- A person on probation must comply with specific conditions or risk being sent to jail or prison, being ordered to pay additional fines, or other penalties. One of the conditions of probation is the requirement to meet regularly with a probation officer. A person’s freedom of movement might also be limited, e.g. a person may not be allowed to leave the state they live in without the consent of their probation officer.
There are a number of defenses to a charge of criminal false imprisonment. These can include:
- Self-defense: A perpetrator might claim that they confined the victim in order to avoid being attacked by the victim;
- Coercion: A perpetrator might claim that they were forced to confine the victim by another person who threatened to harm them if they did not;
- Lack of Intent: The perpetrator might claim that the imprisonment was not intentional, but somehow accidental. This can be a defense because false imprisonment requires that the perpetrator have an intent to detain the victim.
Of course, a defendant in a criminal case would have to produce evidence to support any claimed defenses.
Do I Need a Lawyer If I Have a False Imprisonment Claim?

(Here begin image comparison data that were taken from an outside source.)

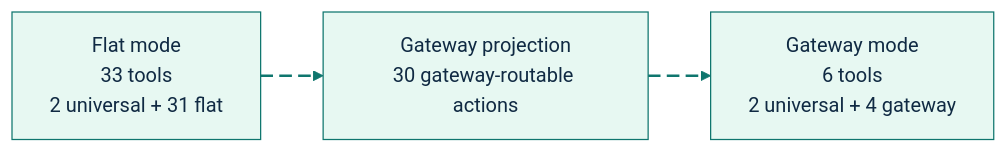
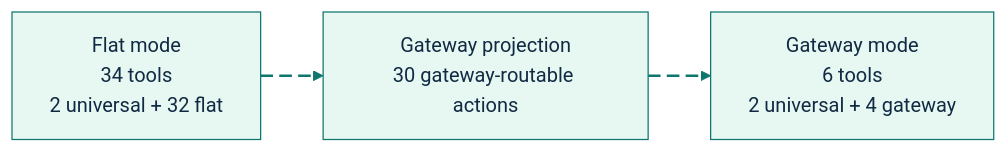
Before and after one commit to GlitterKill/sdl-mcp: the first of 2 diagrams in docs/feature-deep-dives/tool-gateway.md, drawn with Mermaid. The commit also changed other lines of this file and 19 other files, not shown here.

````diff
--- a/docs/feature-deep-dives/tool-gateway.md
+++ b/docs/feature-deep-dives/tool-gateway.md
@@ -7,19 +7,19 @@
 ```mermaid
 %%{init: {"theme":"base","themeVariables":{"background":"#ffffff","primaryColor":"#E7F8F2","primaryBorderColor":"#0F766E","primaryTextColor":"#102A43","secondaryColor":"#E8F1FF","secondaryBorderColor":"#2563EB","secondaryTextColor":"#102A43","tertiaryColor":"#FFF4D6","tertiaryBorderColor":"#B45309","tertiaryTextColor":"#102A43","lineColor":"#0F766E","textColor":"#102A43","fontFamily":"Inter, ui-sans-serif, system-ui, -apple-system, BlinkMacSystemFont, Segoe UI, sans-serif"},"flowchart":{"curve":"basis","htmlLabels":true}}}%%
 flowchart LR
-    Flat["Flat mode<br/>33 tools<br/>2 universal + 31 flat"]
+    Flat["Flat mode<br/>34 tools<br/>2 universal + 32 flat"]
     Shrink["Gateway projection<br/>30 gateway-routable actions"]
     Gateway["Gateway mode<br/>6 tools<br/>2 universal + 4 gateway"]
 
     Flat e1@--> Shrink
     Shrink e2@--> Gateway
 
     classDef source fill:#E7F8F2,stroke:#0F766E,stroke-width:2px,color:#102A43;
     classDef process fill:#E8F1FF,stroke:#2563EB,stroke-width:2px,color:#102A43;
     classDef decision fill:#FFF4D6,stroke:#B45309,stroke-width:2px,color:#102A43;
     classDef storage fill:#F2E8FF,stroke:#7C3AED,stroke-width:2px,color:#102A43;
     classDef output fill:#FFE8EF,stroke:#BE123C,stroke-width:2px,color:#102A43;
     classDef muted fill:#F8FAFC,stroke:#64748B,stroke-width:1px,color:#102A43;
     classDef animate stroke:#0F766E,stroke-width:2px,stroke-dasharray:10\,5,stroke-dashoffset:900,animation:dash 22s linear infinite;
     class e1,e2 animate;
 ```
````
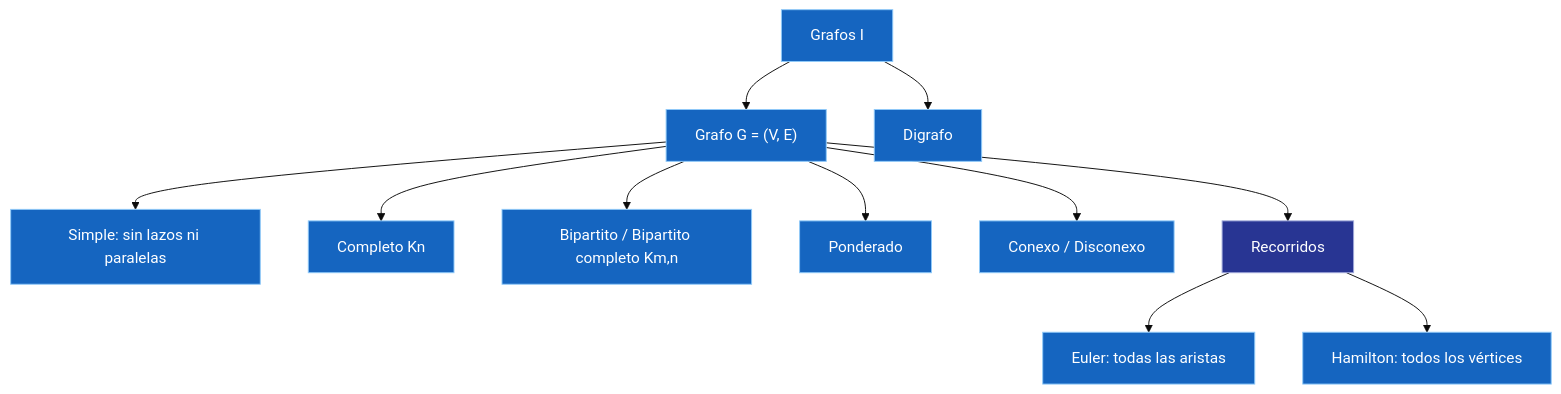
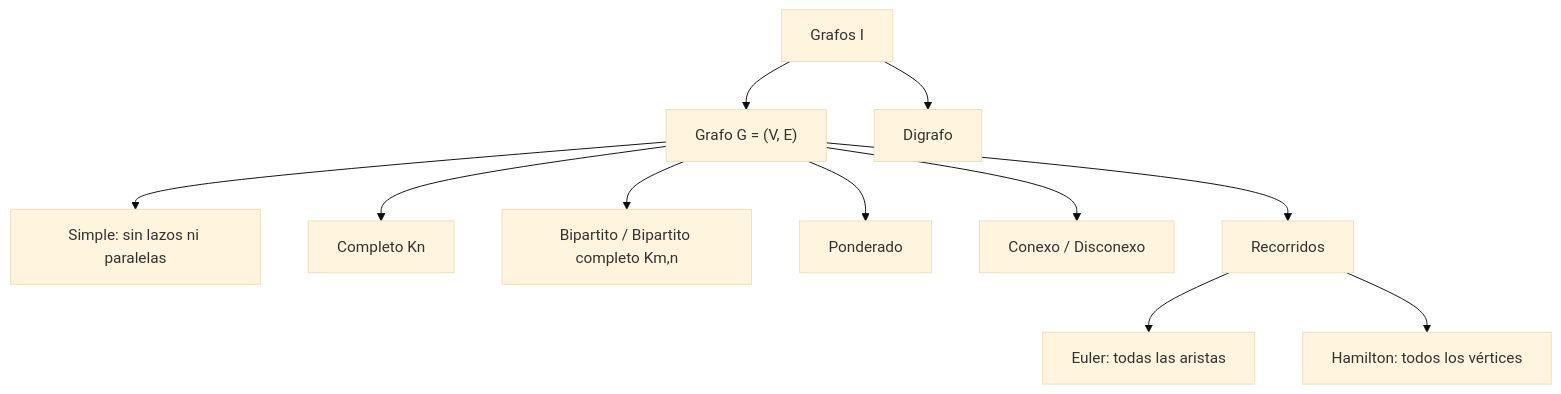
One commit to Fsteven22/Notas-ESPOL changed the second of 2 diagrams in src/site/notes/Universidad/3er Semestre/Matemáticas Discretas/Unidad 5 - Grafos y Árboles/01 - Grafos I - Conceptos Básicos y Recorridos.md. Above: the diagram before and after it, drawn with Mermaid (base theme). The commit also changed other lines of this file and 181 other files, not shown here.

````diff
--- a/src/site/notes/Universidad/3er Semestre/Matemáticas Discretas/Unidad 5 - Grafos y Árboles/01 - Grafos I - Conceptos Básicos y Recorridos.md
+++ b/src/site/notes/Universidad/3er Semestre/Matemáticas Discretas/Unidad 5 - Grafos y Árboles/01 - Grafos I - Conceptos Básicos y Recorridos.md
@@ -388,25 +355,14 @@
 ```mermaid
 graph TD
     A["Grafos I"] --> B["Grafo G = (V, E)"]
     A --> C["Digrafo"]
     B --> D["Simple: sin lazos ni paralelas"]
     B --> E["Completo Kn"]
     B --> F["Bipartito / Bipartito completo Km,n"]
     B --> G["Ponderado"]
     B --> H["Conexo / Disconexo"]
     B --> I["Recorridos"]
     I --> J["Euler: todas las aristas"]
     I --> K["Hamilton: todos los vértices"]
-    style A fill:#1565C0,color:#FFFFFF,stroke:#90CAF9,stroke-width:1px
-    style B fill:#1565C0,color:#FFFFFF,stroke:#90CAF9,stroke-width:1px
-    style C fill:#1565C0,color:#FFFFFF,stroke:#90CAF9,stroke-width:1px
-    style D fill:#1565C0,color:#FFFFFF,stroke:#90CAF9,stroke-width:1px
-    style E fill:#1565C0,color:#FFFFFF,stroke:#90CAF9,stroke-width:1px
-    style F fill:#1565C0,color:#FFFFFF,stroke:#90CAF9,stroke-width:1px
-    style G fill:#1565C0,color:#FFFFFF,stroke:#90CAF9,stroke-width:1px
-    style H fill:#1565C0,color:#FFFFFF,stroke:#90CAF9,stroke-width:1px
-    style I fill:#283593,color:#FFFFFF,stroke:#9FA8DA,stroke-width:1px
-    style J fill:#1565C0,color:#FFFFFF,stroke:#90CAF9,stroke-width:1px
-    style K fill:#1565C0,color:#FFFFFF,stroke:#90CAF9,stroke-width:1px
 
 ```
````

False imprisonment can often occur in normal, everyday situations, even in the workplace, for example. A person can also be falsely imprisoned by a law enforcement official. If you have experienced injury or loss because you were falsely imprisoned, you may be able to file a lawsuit for damages in a civil court of law.
You would want to hire an experienced personal injury lawyer to help guide you through the process of filing a lawsuit. Your attorney can be on hand to answer questions and help you prepare the necessary documents and evidence to establish your claim.
If you have been charged with criminal false imprisonment, you want to consult an experienced criminal defense attorney. Your attorney can analyze the evidence and advise you as to how best to defend against the charges.
You would also want to contact a criminal defense attorney if you believe you have been illegally detained by law enforcement and need to seek a writ of habeas corpus in order to be released from detention.